Your instructions –
State, as a single number, how many lines in the data below contain "fontSize".

Front-end code change data:
- Opening Delimiter -
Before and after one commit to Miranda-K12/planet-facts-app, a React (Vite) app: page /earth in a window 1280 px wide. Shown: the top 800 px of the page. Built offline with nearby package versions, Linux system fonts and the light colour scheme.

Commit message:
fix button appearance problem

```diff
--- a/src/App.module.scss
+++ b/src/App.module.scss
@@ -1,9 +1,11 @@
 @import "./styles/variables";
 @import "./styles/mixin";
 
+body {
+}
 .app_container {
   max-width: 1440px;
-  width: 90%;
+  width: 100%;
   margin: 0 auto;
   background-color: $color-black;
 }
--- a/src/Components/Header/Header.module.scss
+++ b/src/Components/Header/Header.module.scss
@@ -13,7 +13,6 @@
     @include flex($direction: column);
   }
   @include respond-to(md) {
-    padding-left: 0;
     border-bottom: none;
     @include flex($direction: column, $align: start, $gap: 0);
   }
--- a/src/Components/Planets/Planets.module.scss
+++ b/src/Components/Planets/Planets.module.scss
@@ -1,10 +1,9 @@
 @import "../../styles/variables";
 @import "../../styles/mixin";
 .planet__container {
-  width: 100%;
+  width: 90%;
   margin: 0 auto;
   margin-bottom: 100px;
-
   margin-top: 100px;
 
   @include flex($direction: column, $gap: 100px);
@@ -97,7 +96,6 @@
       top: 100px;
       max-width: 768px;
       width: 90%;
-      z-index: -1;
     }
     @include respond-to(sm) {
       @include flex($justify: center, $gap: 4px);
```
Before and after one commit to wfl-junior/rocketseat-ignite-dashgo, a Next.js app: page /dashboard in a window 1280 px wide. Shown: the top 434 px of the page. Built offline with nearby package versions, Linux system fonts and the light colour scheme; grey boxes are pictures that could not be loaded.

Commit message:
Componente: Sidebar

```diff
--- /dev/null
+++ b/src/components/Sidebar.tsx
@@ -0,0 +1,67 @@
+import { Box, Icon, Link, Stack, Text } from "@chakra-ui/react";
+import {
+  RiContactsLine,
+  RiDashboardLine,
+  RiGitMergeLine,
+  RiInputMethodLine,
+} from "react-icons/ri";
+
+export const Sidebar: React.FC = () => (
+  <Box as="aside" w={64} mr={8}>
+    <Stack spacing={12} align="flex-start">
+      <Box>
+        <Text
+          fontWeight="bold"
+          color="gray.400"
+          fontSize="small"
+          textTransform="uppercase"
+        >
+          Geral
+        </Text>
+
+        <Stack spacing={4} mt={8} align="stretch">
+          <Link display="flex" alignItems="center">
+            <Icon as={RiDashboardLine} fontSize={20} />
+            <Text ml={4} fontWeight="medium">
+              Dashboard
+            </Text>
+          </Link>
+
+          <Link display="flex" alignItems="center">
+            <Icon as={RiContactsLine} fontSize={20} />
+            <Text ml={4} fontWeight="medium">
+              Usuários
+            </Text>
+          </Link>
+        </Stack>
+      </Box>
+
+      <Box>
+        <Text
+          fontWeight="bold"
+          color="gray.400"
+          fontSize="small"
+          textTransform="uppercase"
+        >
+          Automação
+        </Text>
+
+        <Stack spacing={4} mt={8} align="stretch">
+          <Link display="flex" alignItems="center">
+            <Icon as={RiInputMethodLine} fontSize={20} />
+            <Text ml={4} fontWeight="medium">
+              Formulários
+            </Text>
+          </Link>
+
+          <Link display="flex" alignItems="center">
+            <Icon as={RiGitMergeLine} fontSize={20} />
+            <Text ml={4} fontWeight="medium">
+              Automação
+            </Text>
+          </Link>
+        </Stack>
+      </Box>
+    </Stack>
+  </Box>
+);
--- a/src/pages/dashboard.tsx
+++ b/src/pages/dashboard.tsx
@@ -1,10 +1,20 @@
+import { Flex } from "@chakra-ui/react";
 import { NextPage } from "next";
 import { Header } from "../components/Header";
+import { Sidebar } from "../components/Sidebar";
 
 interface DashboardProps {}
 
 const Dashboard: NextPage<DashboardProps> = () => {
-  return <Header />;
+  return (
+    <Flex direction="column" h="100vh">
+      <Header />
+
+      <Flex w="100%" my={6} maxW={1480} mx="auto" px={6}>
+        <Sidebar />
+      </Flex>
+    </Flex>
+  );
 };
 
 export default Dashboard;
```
- Closing Delimiter -
Finished task –
6